Supplied entries:
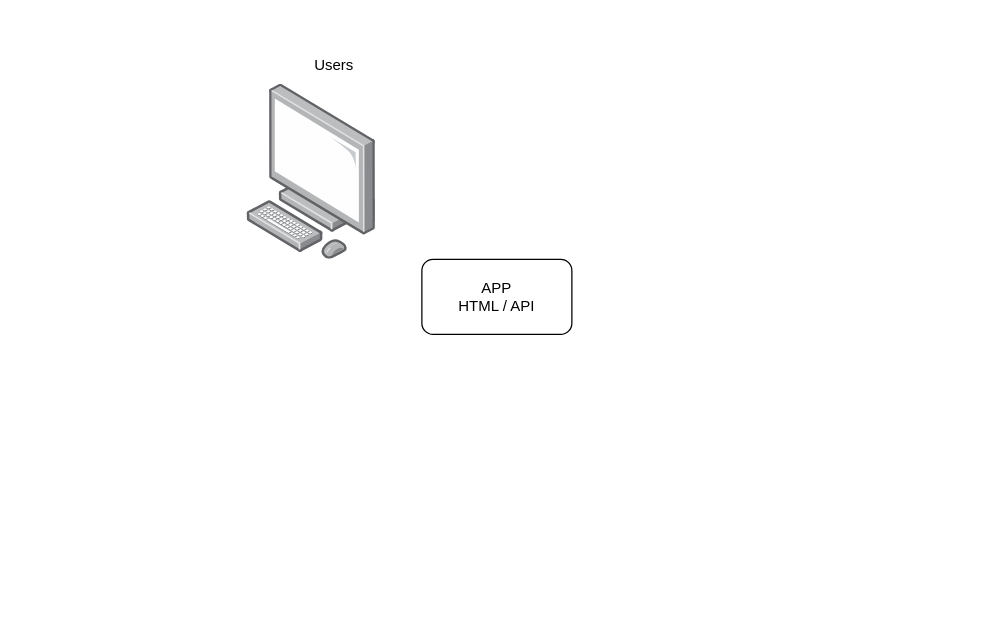
antikkorps/security_flow keeps this draw.io diagram as security_flow.drawio. Above is the earlier version. Source tidied: cells renumbered, new cells numbered last; positions are measured from the earlier drawing's top-left corner, leaving out a move shared by most shapes. Both pictures are drawn from the tidied source at 125%, with x=0, y=0 at pixel (246, 46).
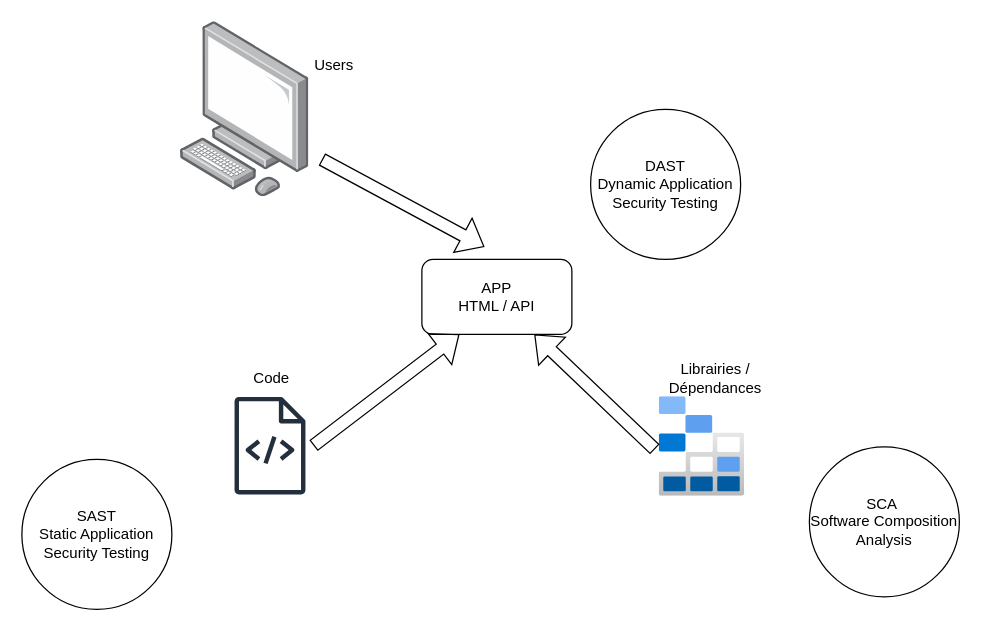
The same page after the edit.

Commit message (it also covers changes not shown here):
Mettre à jour security_flow.drawio

What changed in the source:
```diff
@@
 <mxGraphModel>
   <root>
     <mxCell id="0" />
     <mxCell id="1" parent="0" />
     <mxCell id="2" value="&lt;div&gt;APP&lt;/div&gt;HTML / API" style="rounded=1;whiteSpace=wrap;html=1;" parent="1" vertex="1">
       <mxGeometry x="140" y="170" width="120" height="60" as="geometry" />
     </mxCell>
     <mxCell id="3" style="image;html=1;align=center;shadow=0;dashed=0;image=img/lib/allied_telesis/computer_and_terminals/Personal_Computer.svg;" parent="1" vertex="1">
-      <mxGeometry y="30" width="103.3" height="140" as="geometry" />
+      <mxGeometry x="-53.3" y="-20" width="103.3" height="140" as="geometry" />
     </mxCell>
     <mxCell id="4" value="Users" style="text;html=1;whiteSpace=wrap;strokeColor=none;fillColor=none;align=center;verticalAlign=middle;rounded=0;" parent="1" vertex="1">
       <mxGeometry x="10" width="120" height="30" as="geometry" />
     </mxCell>
+    <mxCell id="5" style="sketch=0;fontColor=#232F3E;gradientColor=none;fillColor=#232F3D;strokeColor=none;dashed=0;verticalLabelPosition=bottom;verticalAlign=top;align=center;html=1;fontSize=12;fontStyle=0;shape=mxgraph.aws4.source_code;" parent="1" vertex="1">
+      <mxGeometry x="-10" y="280" width="57" height="78" as="geometry" />
+    </mxCell>
+    <mxCell id="6" value="Code" style="text;html=1;whiteSpace=wrap;strokeColor=none;fillColor=none;align=center;verticalAlign=middle;rounded=0;" parent="1" vertex="1">
+      <mxGeometry x="-10" y="250" width="60" height="30" as="geometry" />
+    </mxCell>
+    <mxCell id="7" style="image;html=1;points=[];align=center;fontSize=12;image=img/lib/azure2/storage/Storage_Explorer.svg;" parent="1" vertex="1">
+      <mxGeometry x="330" y="280" width="68.4" height="79.6" as="geometry" />
+    </mxCell>
+    <mxCell id="8" value="Librairies / Dépendances" style="text;html=1;whiteSpace=wrap;strokeColor=none;fillColor=none;align=center;verticalAlign=middle;rounded=0;" parent="1" vertex="1">
+      <mxGeometry x="310" y="250" width="130" height="30" as="geometry" />
+    </mxCell>
+    <mxCell id="9" style="shape=flexArrow;endArrow=classic;html=1;rounded=0;entryX=0.25;entryY=1;entryDx=0;entryDy=0;" parent="1" edge="1" target="2">
+      <mxGeometry relative="1" as="geometry">
+        <mxPoint x="53.3" y="319" as="sourcePoint" />
+      </mxGeometry>
+    </mxCell>
+    <mxCell id="10" style="shape=flexArrow;endArrow=classic;html=1;rounded=0;entryX=0.75;entryY=1;entryDx=0;entryDy=0;exitX=-0.053;exitY=0.527;exitDx=0;exitDy=0;exitPerimeter=0;" parent="1" edge="1" source="7" target="2">
+      <mxGeometry relative="1" as="geometry" />
+    </mxCell>
+    <mxCell id="11" style="shape=flexArrow;endArrow=classic;html=1;rounded=0;" parent="1" edge="1">
+      <mxGeometry relative="1" as="geometry">
+        <mxPoint x="60" y="90" as="sourcePoint" />
+        <mxPoint x="190" y="160" as="targetPoint" />
+      </mxGeometry>
+    </mxCell>
+    <mxCell id="12" value="SAST&lt;div&gt;Static Application Security Testing&lt;/div&gt;" style="ellipse;whiteSpace=wrap;html=1;" parent="1" vertex="1">
+      <mxGeometry x="-180" y="330" width="120" height="120" as="geometry" />
+    </mxCell>
+    <mxCell id="13" value="SCA&amp;nbsp;&lt;div&gt;Software Composition Analysis&lt;/div&gt;" style="ellipse;whiteSpace=wrap;html=1;" parent="1" vertex="1">
+      <mxGeometry x="450" y="320" width="120" height="120" as="geometry" />
+    </mxCell>
+    <mxCell id="14" value="DAST&lt;div&gt;Dynamic Application Security Testing&lt;/div&gt;" style="ellipse;whiteSpace=wrap;html=1;" parent="1" vertex="1">
+      <mxGeometry x="275" y="50" width="120" height="120" as="geometry" />
+    </mxCell>
   </root>
 </mxGraphModel>
```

What is needed: So that the copy stays exact, reproduce each record word for word and leave its images out.

Solution:
antikkorps/security_flow keeps this draw.io diagram as security_flow.drawio. Above is the earlier version. Source tidied: cells renumbered, new cells numbered last; positions are measured from the earlier drawing's top-left corner, leaving out a move shared by most shapes. Both pictures are drawn from the tidied source at 125%, with x=0, y=0 at pixel (246, 46).
The same page after the edit.

Commit message (it also covers changes not shown here):
Mettre à jour security_flow.drawio

What changed in the source:
```diff
@@
 <mxGraphModel>
   <root>
     <mxCell id="0" />
     <mxCell id="1" parent="0" />
     <mxCell id="2" value="&lt;div&gt;APP&lt;/div&gt;HTML / API" style="rounded=1;whiteSpace=wrap;html=1;" parent="1" vertex="1">
       <mxGeometry x="140" y="170" width="120" height="60" as="geometry" />
     </mxCell>
     <mxCell id="3" style="image;html=1;align=center;shadow=0;dashed=0;image=img/lib/allied_telesis/computer_and_terminals/Personal_Computer.svg;" parent="1" vertex="1">
-      <mxGeometry y="30" width="103.3" height="140" as="geometry" />
+      <mxGeometry x="-53.3" y="-20" width="103.3" height="140" as="geometry" />
     </mxCell>
     <mxCell id="4" value="Users" style="text;html=1;whiteSpace=wrap;strokeColor=none;fillColor=none;align=center;verticalAlign=middle;rounded=0;" parent="1" vertex="1">
       <mxGeometry x="10" width="120" height="30" as="geometry" />
     </mxCell>
+    <mxCell id="5" style="sketch=0;fontColor=#232F3E;gradientColor=none;fillColor=#232F3D;strokeColor=none;dashed=0;verticalLabelPosition=bottom;verticalAlign=top;align=center;html=1;fontSize=12;fontStyle=0;shape=mxgraph.aws4.source_code;" parent="1" vertex="1">
+      <mxGeometry x="-10" y="280" width="57" height="78" as="geometry" />
+    </mxCell>
+    <mxCell id="6" value="Code" style="text;html=1;whiteSpace=wrap;strokeColor=none;fillColor=none;align=center;verticalAlign=middle;rounded=0;" parent="1" vertex="1">
+      <mxGeometry x="-10" y="250" width="60" height="30" as="geometry" />
+    </mxCell>
+    <mxCell id="7" style="image;html=1;points=[];align=center;fontSize=12;image=img/lib/azure2/storage/Storage_Explorer.svg;" parent="1" vertex="1">
+      <mxGeometry x="330" y="280" width="68.4" height="79.6" as="geometry" />
+    </mxCell>
+    <mxCell id="8" value="Librairies / Dépendances" style="text;html=1;whiteSpace=wrap;strokeColor=none;fillColor=none;align=center;verticalAlign=middle;rounded=0;" parent="1" vertex="1">
+      <mxGeometry x="310" y="250" width="130" height="30" as="geometry" />
+    </mxCell>
+    <mxCell id="9" style="shape=flexArrow;endArrow=classic;html=1;rounded=0;entryX=0.25;entryY=1;entryDx=0;entryDy=0;" parent="1" edge="1" target="2">
+      <mxGeometry relative="1" as="geometry">
+        <mxPoint x="53.3" y="319" as="sourcePoint" />
+      </mxGeometry>
+    </mxCell>
+    <mxCell id="10" style="shape=flexArrow;endArrow=classic;html=1;rounded=0;entryX=0.75;entryY=1;entryDx=0;entryDy=0;exitX=-0.053;exitY=0.527;exitDx=0;exitDy=0;exitPerimeter=0;" parent="1" edge="1" source="7" target="2">
+      <mxGeometry relative="1" as="geometry" />
+    </mxCell>
+    <mxCell id="11" style="shape=flexArrow;endArrow=classic;html=1;rounded=0;" parent="1" edge="1">
+      <mxGeometry relative="1" as="geometry">
+        <mxPoint x="60" y="90" as="sourcePoint" />
+        <mxPoint x="190" y="160" as="targetPoint" />
+      </mxGeometry>
+    </mxCell>
+    <mxCell id="12" value="SAST&lt;div&gt;Static Application Security Testing&lt;/div&gt;" style="ellipse;whiteSpace=wrap;html=1;" parent="1" vertex="1">
+      <mxGeometry x="-180" y="330" width="120" height="120" as="geometry" />
+    </mxCell>
+    <mxCell id="13" value="SCA&amp;nbsp;&lt;div&gt;Software Composition Analysis&lt;/div&gt;" style="ellipse;whiteSpace=wrap;html=1;" parent="1" vertex="1">
+      <mxGeometry x="450" y="320" width="120" height="120" as="geometry" />
+    </mxCell>
+    <mxCell id="14" value="DAST&lt;div&gt;Dynamic Application Security Testing&lt;/div&gt;" style="ellipse;whiteSpace=wrap;html=1;" parent="1" vertex="1">
+      <mxGeometry x="275" y="50" width="120" height="120" as="geometry" />
+    </mxCell>
   </root>
 </mxGraphModel>
```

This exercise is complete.